Back in Lyndhurst, it was a short drive to the Tall Trees Trail, a busier and more-popular route next to Blackwater Arboretum. Sensory information boards along the trail provided fascinating facts about the tallest, heaviest and toughest trees in the world. The walk meandered past majestic conifers planted in the 1850s, some of the oldest Douglas fir trees in Britain and included views of two enormous redwoods.
Lockdown has ended and Premier Inns have returned, though things ain’t what they used to be. New regulations mean doors are locked, unless your name is on the list and staff buzz you in. It’s a bit like going to an upmarket nightclub, except it’s not a nightclub and not particularly upmarket. A check-in girl offered to sign me while fussing over which pens were and weren’t sanitised. After two days walking and driving, at least there was a bath, a comfortable bed and no sign of Sir Lenny Henry.

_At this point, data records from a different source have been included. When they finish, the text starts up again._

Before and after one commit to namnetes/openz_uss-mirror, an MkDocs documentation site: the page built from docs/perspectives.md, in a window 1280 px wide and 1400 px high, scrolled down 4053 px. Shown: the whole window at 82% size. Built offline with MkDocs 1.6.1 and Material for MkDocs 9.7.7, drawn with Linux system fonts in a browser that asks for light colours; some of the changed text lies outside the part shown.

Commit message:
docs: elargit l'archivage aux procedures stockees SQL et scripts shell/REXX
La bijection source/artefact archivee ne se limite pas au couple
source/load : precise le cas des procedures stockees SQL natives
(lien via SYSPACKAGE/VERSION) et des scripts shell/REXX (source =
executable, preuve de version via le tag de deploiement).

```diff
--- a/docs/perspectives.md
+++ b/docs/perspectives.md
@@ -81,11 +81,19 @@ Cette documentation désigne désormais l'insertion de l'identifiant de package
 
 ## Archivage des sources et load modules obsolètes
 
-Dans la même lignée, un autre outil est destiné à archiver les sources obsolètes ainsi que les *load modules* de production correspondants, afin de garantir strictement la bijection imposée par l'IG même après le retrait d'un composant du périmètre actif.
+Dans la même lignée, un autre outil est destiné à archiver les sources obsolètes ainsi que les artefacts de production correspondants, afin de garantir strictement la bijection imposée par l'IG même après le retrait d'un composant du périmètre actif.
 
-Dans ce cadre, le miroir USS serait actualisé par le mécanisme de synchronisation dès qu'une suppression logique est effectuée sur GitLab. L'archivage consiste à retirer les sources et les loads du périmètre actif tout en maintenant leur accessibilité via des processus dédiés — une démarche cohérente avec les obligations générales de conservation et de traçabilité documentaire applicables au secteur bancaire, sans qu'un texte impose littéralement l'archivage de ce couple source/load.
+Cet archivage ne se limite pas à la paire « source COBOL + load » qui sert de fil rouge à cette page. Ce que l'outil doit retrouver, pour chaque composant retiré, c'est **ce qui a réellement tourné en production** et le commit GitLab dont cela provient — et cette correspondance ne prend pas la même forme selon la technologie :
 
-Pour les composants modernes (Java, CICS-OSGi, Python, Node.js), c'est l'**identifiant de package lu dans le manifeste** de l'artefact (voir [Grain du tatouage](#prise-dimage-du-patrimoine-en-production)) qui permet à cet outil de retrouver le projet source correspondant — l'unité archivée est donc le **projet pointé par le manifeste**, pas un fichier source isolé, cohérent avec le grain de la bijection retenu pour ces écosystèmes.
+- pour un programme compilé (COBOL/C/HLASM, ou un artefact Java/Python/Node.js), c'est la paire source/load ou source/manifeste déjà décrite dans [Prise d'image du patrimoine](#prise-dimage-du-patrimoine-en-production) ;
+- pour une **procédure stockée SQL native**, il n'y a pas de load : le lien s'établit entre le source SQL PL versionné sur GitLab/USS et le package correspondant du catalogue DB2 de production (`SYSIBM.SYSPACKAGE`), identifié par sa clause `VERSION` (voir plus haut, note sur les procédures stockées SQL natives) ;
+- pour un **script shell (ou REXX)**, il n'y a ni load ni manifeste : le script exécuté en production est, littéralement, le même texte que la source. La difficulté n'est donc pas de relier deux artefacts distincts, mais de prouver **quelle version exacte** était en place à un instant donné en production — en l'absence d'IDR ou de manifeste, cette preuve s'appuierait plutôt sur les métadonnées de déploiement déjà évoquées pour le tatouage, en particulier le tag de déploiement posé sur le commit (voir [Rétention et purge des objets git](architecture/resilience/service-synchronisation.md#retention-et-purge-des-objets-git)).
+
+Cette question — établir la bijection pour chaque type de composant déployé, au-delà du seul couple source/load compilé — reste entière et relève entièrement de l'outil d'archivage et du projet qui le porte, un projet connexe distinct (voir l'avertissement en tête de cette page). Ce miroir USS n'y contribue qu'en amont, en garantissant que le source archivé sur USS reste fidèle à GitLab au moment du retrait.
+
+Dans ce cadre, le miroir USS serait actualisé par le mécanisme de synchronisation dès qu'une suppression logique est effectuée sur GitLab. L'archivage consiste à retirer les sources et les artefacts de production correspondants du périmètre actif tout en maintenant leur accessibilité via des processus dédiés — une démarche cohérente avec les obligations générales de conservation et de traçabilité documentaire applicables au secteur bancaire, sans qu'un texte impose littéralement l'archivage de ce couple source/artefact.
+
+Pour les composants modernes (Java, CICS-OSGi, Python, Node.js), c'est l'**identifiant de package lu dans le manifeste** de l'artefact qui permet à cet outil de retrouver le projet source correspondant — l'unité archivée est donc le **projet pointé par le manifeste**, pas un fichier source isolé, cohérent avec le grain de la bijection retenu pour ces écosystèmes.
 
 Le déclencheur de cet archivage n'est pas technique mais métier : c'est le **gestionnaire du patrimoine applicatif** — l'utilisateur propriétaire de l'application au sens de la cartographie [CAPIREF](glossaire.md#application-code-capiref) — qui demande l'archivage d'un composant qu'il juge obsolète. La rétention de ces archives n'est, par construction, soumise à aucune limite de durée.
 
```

I ruminated on my next move. Should I hop across to the South Downs, England’s newest National Park, which provides beautiful walking through Hampshire, West Sussex and East Sussex, including the formidable South Downs Way. Passing through Brighton, Britain’s coolest town, I could make a beeline for the Seven Sisters Country Park, enjoying great walking, cafes and tearooms and the elegant Beachy Head.
A mini-road trip had loosened the lockdown shackles and provided some sense of reconnection with the human race.
There’d been a life-affirming reminder, too, that we live in one of world’s most beautiful, varied and compelling nations, where historic towns, fabulous architecture and spellbinding countryside make for the ultimate staycation.
But the road was calling and it was time to move on. If lockdown has taught us anything it’s this: holidays are great, but there’s no place like home.